Suomi NPP VIIRS true-color and false-color RGB images [click to enlarge]
The fresh snowfall was also apparent in a 30-meter resolution Landsat-8 false-color RGB image (below) along the south face of Mount Hood (located about 98 miles or 158 km east of Portland). The ski slopes of Timberline Lodge and Mount Hood Meadows received 13-14 inches of new snow during this event; the snow base depth at Timberline was greater than the average amount for this time of year.
Landsat-8 false-color RGB image [click to play zoom-in animation]
]]>http://cimss.ssec.wisc.edu/goes/blog/archives/22965/feed0Oil well fire in Utah
http://cimss.ssec.wisc.edu/goes/blog/archives/22944#respondFri, 06 Jan 2017 23:59:12 +0000http://cimss.ssec.wisc.edu/goes/blog/?p=22944
GOES-15 Visible (0.63 µm) images, with hourly surface reports [click to play animation]
GOES-15 (GOES-West) Visible (0.63 µm) images (above) showed a small, short-lived black cloud that formed south/southwest of Vernal (station identifier KVEL) in northeastern Utah on 06 January 2017. This feature was the result of a fire at an oil well site (media report | well location) that apparently started around 11:30 am local time (1830 UTC); the black cloud from the burning oil tanks — which was first apparent on the 1930 UTC visible image — stood out well against the snow-covered ground. The initial northwestward transport of the smoke plume was consistent with lower-tropospheric winds in Grand Junction, Colorado rawinsonde data at 07 January/00 UTC, which showed southeasterly winds as high as 784 hPa (2185 meters or 7169 feet above ground level). The sounding profile also showed that this height was the top of a well-defined temperature inversion, which acted as a cap to prevent the smoke from reaching higher altitudes (photo).
GOES-13 (GOES-East) Visible (0.63 µm) images (below) also displayed the dark smoke plume.
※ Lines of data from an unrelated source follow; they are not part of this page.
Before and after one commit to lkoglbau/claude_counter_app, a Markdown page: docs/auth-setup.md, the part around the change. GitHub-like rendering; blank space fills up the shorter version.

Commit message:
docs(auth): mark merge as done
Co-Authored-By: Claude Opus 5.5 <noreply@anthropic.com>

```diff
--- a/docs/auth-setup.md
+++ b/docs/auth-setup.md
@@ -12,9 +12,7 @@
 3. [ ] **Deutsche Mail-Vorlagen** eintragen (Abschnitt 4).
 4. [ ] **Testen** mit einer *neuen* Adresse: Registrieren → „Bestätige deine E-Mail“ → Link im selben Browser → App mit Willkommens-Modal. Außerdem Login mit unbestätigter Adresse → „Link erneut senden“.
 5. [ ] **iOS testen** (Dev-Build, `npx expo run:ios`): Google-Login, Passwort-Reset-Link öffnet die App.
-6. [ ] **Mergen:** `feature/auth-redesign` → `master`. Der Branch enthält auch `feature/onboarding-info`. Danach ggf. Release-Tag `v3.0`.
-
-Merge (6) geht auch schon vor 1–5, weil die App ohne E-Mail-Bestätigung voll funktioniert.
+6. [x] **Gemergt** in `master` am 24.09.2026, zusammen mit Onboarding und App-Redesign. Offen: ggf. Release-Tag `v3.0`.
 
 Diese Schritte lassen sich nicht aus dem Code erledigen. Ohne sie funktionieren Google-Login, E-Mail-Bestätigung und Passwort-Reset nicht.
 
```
The viewing angles from the 2 satellites were similar (~53 degrees from GOES-15 vs ~57 degrees from GOES-13), but the time sampling was slightly better from GOES-15 (due to the extra “SUB-CONUS” scan images at :11 and :41 minutes nearly every hour). Image frequency will be even better with the GOES-R series of satellites (beginning with GOES-16), with routine scans every 5 minutes; the visible image spatial resolution will also be improved (to 0.5 km, vs 1.0 km with the current GOES).
GOES-13 Visible (0.63 µm) images, with hourly surface reports [click to play animation]
MODIS Visible (0.645 µm), Shortwave Infrared (3.7 µm) and Infrared Window (11.0 µm) images from a 2036 UTC overpass of the Aqua satellite (below) showed the black smoke cloud in the Visible, but there was no evidence of a fire “hot spot” in the Shortwave Infrared (the media report indicated that the fire was extinguished about 2 hours after it started, which would have been around or just before the time of the MODIS images). On the Infrared Window image, the smoke plume actually did exhibit a slightly colder (darker blue color enhancement) signature, which is unusual since conventional fire and wildfire smoke is normally transparent to thermal radiation.
Aqua MODIS Visible (0.645 µm) and Shortwave Infrared (3.7 µm) images at 2036 UTC [click to enlarge]
A view of the 250-meter resolution Aqua MODIS true-color Red/Green/Blue (RGB) image from the MODIS Today site is shown below.
Aqua MODIS true-color image at 2036 UTC [click to enlarge]